Another road also led from what is now Second St. in Coaldale, formerly called Thompson Street, continued south to its connection with the Tamaqua-Summit Hill stage coach road and continued over the mountain into Owl Creek Valley. Another trail, which was used to a great extent is still in existence (1934). It started from the old Moser's Farm, situated at the base of the Broad Mountain directly north of what is now Railroad St. and continued to the No.12 and over the Mountain into Greenwood. The first railroads built through Coaldale were those for the accommodation of the coal trade. The cars were drawn by horses, usually in a forty-inch gauge track. The rails were made of four by six-inch rod timber. The ties were notched to receive the rails. The notches were 2 inches wider than the rail and wooden keys were used to maintain the proper gauge and prevent the rails from spreading. There was a flat iron bar from one half inch to two and a half inches wide on top of the rail to obviate the wearing of the wood by the friction of the car wheels and contribute to the ease of draft. Lateral roads of this character were established at an early date to connect the mine with those which conveyed the coal to the canal. They continued to the year 1934 as auxiliaries to the steam railroads.
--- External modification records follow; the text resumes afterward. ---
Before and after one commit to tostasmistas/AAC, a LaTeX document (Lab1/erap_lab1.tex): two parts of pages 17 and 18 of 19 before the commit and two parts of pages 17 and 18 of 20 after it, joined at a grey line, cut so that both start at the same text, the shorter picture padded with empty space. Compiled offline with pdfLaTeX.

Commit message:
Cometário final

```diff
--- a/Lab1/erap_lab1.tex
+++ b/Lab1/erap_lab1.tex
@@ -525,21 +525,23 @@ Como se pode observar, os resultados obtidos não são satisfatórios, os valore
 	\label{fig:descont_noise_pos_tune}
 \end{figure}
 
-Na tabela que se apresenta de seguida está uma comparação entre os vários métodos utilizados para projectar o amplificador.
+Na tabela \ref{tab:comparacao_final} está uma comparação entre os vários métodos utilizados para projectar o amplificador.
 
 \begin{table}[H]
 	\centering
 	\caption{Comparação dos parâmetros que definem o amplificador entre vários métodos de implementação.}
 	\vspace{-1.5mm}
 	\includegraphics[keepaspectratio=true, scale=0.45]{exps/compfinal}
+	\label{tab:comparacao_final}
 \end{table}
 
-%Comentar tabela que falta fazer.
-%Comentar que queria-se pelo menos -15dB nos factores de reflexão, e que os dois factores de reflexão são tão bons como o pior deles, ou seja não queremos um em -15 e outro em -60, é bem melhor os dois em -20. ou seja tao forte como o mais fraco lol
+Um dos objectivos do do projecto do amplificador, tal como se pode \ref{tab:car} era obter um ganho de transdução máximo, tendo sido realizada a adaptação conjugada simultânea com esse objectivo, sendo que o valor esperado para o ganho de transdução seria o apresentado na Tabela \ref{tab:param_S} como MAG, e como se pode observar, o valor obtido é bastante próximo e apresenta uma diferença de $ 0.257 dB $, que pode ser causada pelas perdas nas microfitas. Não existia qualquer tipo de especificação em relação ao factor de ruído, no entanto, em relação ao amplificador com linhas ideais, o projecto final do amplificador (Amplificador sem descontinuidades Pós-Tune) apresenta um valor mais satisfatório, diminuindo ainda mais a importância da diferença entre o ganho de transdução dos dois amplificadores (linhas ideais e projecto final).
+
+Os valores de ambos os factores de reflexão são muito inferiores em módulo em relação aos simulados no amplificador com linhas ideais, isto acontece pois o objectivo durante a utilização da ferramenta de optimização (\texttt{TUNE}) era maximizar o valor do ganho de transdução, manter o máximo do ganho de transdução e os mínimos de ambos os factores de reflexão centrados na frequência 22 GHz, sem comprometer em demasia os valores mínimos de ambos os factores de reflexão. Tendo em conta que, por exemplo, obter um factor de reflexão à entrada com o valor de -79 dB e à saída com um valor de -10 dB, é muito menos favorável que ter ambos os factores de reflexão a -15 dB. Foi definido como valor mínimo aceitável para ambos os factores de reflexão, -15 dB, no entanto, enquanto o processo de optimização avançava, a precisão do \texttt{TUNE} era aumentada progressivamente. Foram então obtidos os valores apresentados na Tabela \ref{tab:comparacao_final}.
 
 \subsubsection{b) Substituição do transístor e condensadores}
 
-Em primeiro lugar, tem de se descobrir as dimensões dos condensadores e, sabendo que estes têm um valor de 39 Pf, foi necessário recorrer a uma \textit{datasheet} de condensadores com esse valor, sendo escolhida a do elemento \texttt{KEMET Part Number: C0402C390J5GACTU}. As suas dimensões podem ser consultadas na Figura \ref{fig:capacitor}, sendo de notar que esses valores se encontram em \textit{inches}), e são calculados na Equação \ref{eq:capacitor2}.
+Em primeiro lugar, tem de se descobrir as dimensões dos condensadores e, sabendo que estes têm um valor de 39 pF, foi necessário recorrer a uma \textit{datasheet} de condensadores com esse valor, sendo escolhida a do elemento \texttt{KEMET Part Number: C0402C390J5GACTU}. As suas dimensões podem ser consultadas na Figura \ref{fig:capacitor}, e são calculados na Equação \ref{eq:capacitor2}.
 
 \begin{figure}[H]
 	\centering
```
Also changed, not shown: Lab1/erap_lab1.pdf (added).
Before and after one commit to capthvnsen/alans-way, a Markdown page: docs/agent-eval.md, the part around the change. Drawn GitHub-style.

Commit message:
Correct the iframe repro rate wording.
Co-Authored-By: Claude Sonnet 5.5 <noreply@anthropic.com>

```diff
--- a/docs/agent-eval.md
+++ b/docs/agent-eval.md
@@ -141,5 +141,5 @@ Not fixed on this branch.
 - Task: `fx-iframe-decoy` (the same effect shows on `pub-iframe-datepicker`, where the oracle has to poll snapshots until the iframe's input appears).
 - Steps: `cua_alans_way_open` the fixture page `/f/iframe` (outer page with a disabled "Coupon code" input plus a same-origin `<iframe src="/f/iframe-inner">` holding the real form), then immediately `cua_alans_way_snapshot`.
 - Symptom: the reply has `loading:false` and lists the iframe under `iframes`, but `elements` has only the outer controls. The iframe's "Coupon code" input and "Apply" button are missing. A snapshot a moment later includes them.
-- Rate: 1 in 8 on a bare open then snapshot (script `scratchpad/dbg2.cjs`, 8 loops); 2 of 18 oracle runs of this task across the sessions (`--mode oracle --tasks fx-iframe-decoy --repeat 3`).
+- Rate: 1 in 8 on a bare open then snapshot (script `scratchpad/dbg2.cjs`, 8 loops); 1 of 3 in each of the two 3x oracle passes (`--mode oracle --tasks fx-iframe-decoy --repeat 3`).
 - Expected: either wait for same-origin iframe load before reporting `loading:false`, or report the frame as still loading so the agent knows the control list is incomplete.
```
The route of this railroad that first ran through Coaldale started at Spring Tunnel. From Spring Tunnel it continued to the east of Centreville (Skin Town). It then ran into Carbon County to a small village called Sayersville. (No. 3 Area or No. 9 Mine Shaft) From this point it continued northward into what is now called No. 7. (Lansford) There was also a railroad, which carried coal from one of the premier mines called Foster's Tunnel. This railroad started from Foster's Tunnel, continued up Kline's plane, which is now called the first plane, and met the first railroad at Spring Tunnel. The Nesquehoning Railroad was chartered April 12, 1861. The line was built from Carbon County through Coaldale to Tamaqua and radiated to coal lands in the vicinity. It was leased and operated the Lehigh Coal Co. who subsequently leased it to the Central Railroad Company of New Jersey.
Note: Centreville is the corredt spelling.